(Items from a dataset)
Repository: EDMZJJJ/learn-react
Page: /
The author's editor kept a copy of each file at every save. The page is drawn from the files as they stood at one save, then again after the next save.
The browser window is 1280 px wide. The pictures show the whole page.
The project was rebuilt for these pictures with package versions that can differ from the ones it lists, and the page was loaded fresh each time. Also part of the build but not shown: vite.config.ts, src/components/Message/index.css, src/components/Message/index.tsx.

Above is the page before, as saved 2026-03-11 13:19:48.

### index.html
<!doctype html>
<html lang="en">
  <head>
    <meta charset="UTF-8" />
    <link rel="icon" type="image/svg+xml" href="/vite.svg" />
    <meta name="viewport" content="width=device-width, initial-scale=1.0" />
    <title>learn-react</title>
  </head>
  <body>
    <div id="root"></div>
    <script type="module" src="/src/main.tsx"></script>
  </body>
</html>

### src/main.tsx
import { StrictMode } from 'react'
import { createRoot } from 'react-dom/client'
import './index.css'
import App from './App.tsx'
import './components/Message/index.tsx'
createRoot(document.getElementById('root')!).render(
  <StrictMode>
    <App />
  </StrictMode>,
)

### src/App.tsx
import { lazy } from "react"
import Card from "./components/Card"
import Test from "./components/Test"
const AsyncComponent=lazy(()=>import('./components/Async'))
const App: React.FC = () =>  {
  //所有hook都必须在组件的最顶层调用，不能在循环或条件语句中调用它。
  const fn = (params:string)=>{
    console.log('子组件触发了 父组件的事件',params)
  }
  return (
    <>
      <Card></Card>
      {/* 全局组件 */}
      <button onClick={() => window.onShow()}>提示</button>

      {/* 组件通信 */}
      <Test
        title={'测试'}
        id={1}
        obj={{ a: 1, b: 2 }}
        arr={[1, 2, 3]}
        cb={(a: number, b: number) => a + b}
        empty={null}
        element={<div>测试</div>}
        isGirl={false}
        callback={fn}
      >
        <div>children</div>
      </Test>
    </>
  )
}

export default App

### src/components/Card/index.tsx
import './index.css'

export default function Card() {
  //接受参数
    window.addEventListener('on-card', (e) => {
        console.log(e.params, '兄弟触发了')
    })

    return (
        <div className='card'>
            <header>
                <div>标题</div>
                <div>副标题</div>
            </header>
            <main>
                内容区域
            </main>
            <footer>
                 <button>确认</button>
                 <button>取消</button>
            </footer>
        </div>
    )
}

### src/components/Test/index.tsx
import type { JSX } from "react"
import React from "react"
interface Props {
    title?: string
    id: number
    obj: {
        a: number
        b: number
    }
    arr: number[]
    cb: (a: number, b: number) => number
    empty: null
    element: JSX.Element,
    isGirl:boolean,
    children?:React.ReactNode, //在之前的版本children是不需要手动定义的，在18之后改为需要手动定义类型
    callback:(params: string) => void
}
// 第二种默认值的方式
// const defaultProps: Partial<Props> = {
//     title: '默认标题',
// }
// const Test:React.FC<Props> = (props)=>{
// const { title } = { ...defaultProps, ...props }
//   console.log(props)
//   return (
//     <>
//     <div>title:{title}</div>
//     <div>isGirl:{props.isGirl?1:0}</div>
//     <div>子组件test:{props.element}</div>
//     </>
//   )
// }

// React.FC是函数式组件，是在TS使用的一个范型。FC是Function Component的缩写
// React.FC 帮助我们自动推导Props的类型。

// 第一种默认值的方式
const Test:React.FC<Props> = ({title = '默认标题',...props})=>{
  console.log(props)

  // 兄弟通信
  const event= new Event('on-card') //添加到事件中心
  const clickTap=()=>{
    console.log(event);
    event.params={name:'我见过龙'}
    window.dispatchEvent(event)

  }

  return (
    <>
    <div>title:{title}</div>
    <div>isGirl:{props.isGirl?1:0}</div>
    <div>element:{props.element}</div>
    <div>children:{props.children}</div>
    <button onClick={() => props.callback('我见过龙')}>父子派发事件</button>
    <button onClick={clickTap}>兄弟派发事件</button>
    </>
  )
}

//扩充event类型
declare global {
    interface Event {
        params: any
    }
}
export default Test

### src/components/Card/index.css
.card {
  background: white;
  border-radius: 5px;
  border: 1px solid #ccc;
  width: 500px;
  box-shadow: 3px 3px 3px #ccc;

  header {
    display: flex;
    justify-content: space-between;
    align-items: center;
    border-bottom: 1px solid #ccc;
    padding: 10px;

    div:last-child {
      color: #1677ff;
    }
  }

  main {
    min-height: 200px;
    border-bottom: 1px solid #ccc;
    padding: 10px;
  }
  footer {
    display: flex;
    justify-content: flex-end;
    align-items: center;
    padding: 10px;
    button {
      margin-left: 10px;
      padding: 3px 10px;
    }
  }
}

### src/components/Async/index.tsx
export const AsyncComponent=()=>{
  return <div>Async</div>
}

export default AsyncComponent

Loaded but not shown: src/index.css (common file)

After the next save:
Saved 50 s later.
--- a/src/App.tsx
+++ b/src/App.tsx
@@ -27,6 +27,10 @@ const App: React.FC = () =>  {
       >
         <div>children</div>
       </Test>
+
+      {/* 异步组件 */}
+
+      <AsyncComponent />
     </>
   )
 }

--

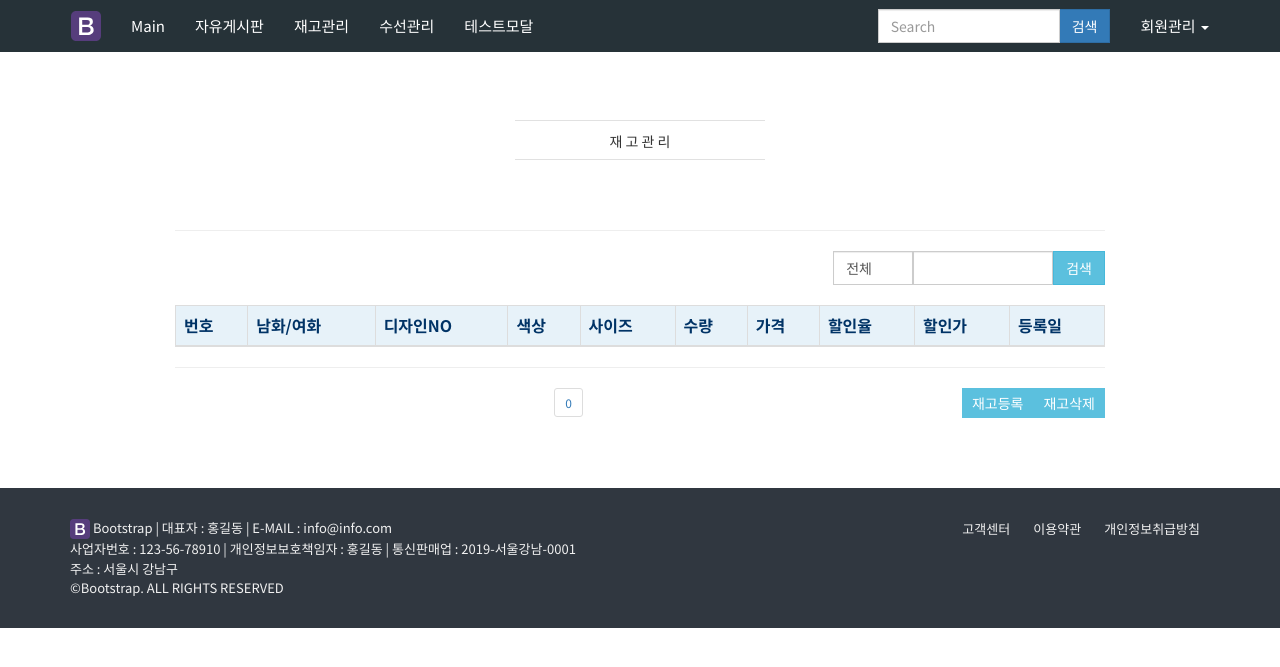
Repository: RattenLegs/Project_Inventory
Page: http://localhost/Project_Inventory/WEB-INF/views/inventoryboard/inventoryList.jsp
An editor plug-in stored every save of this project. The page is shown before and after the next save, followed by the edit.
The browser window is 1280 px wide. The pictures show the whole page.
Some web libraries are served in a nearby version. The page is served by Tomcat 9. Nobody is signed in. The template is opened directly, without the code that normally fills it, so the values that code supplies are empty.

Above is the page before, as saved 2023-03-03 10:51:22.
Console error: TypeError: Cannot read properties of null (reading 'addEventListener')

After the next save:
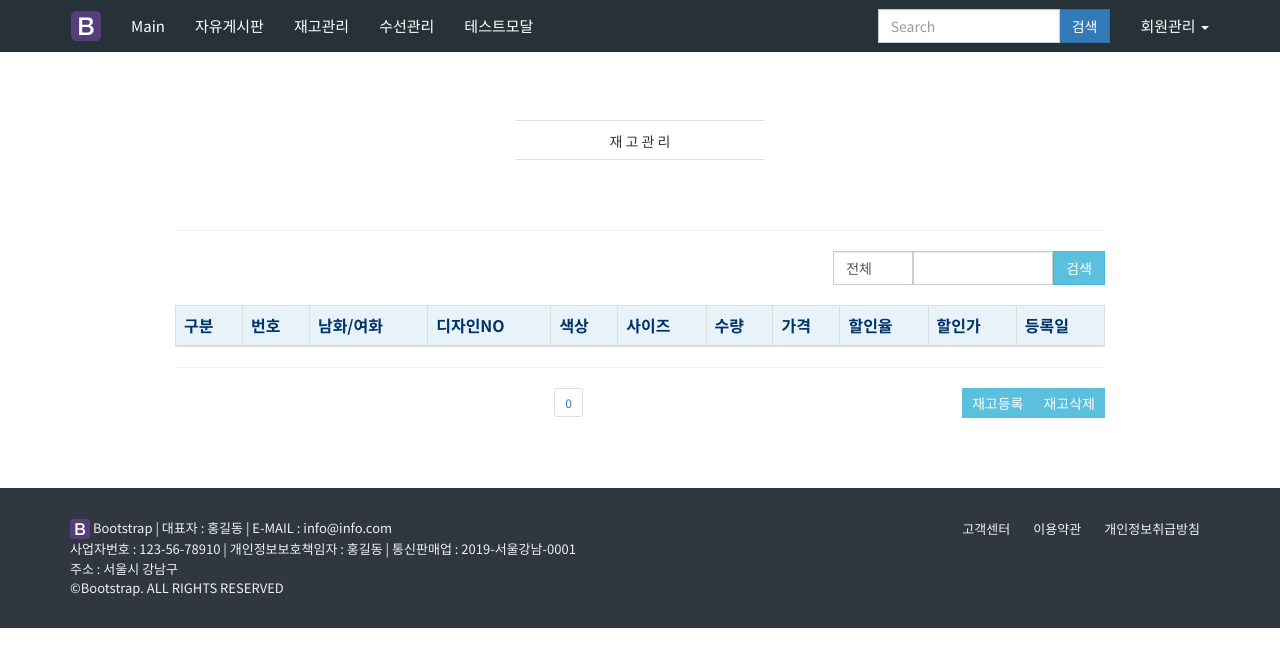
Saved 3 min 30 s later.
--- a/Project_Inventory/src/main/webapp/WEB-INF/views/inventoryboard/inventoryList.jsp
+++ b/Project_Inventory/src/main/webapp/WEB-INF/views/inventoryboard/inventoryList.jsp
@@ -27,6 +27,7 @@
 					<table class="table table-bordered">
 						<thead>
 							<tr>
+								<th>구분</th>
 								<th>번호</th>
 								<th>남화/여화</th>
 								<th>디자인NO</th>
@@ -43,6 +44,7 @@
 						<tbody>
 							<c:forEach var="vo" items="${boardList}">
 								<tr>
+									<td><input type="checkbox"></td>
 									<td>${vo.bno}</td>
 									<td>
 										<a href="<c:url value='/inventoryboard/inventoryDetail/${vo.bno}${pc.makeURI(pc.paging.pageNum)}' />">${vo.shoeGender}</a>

==

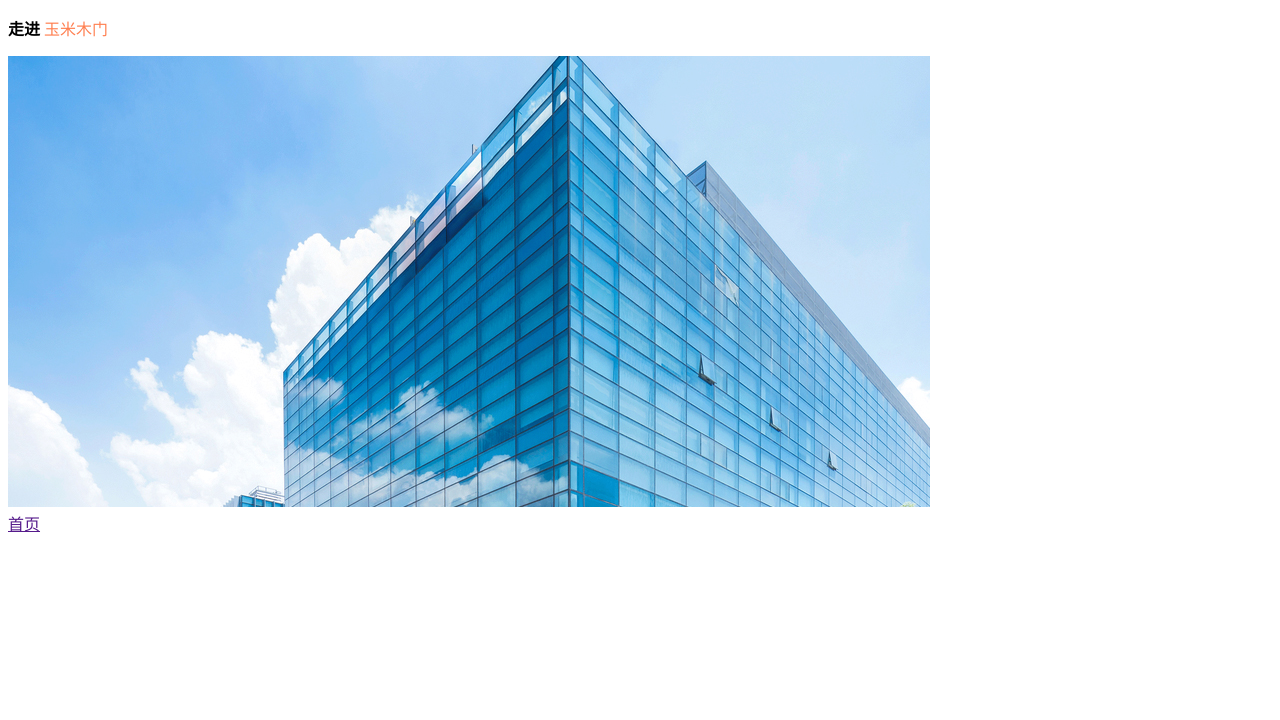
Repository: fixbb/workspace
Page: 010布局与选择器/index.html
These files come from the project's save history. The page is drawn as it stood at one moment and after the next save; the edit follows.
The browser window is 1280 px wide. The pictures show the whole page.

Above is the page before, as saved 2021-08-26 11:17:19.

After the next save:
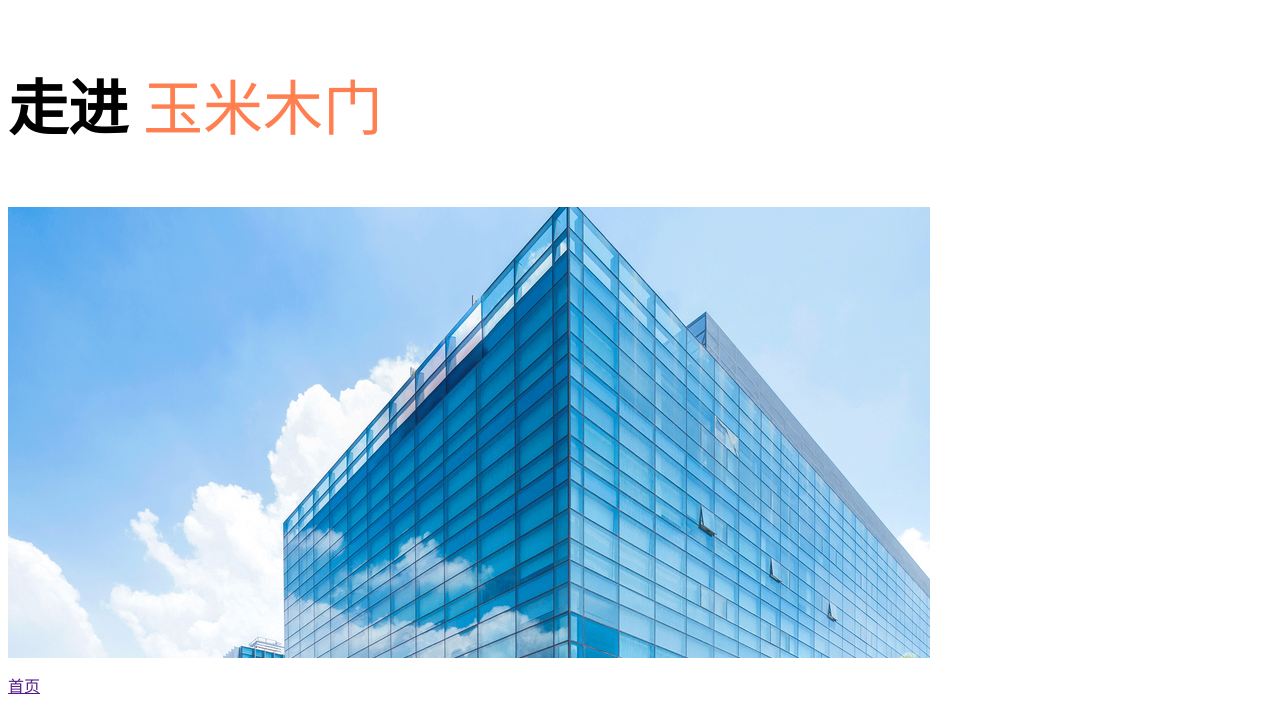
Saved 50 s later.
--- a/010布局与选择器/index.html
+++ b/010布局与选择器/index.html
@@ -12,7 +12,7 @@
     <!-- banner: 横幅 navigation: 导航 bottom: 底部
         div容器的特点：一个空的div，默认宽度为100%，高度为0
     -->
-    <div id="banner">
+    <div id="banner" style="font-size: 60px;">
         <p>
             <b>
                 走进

- **PROBLEM DESCRIPTION**:
Go through the records and count every line with the word "html"; the answer is the number alone.

- **ANSWER BOX**:
7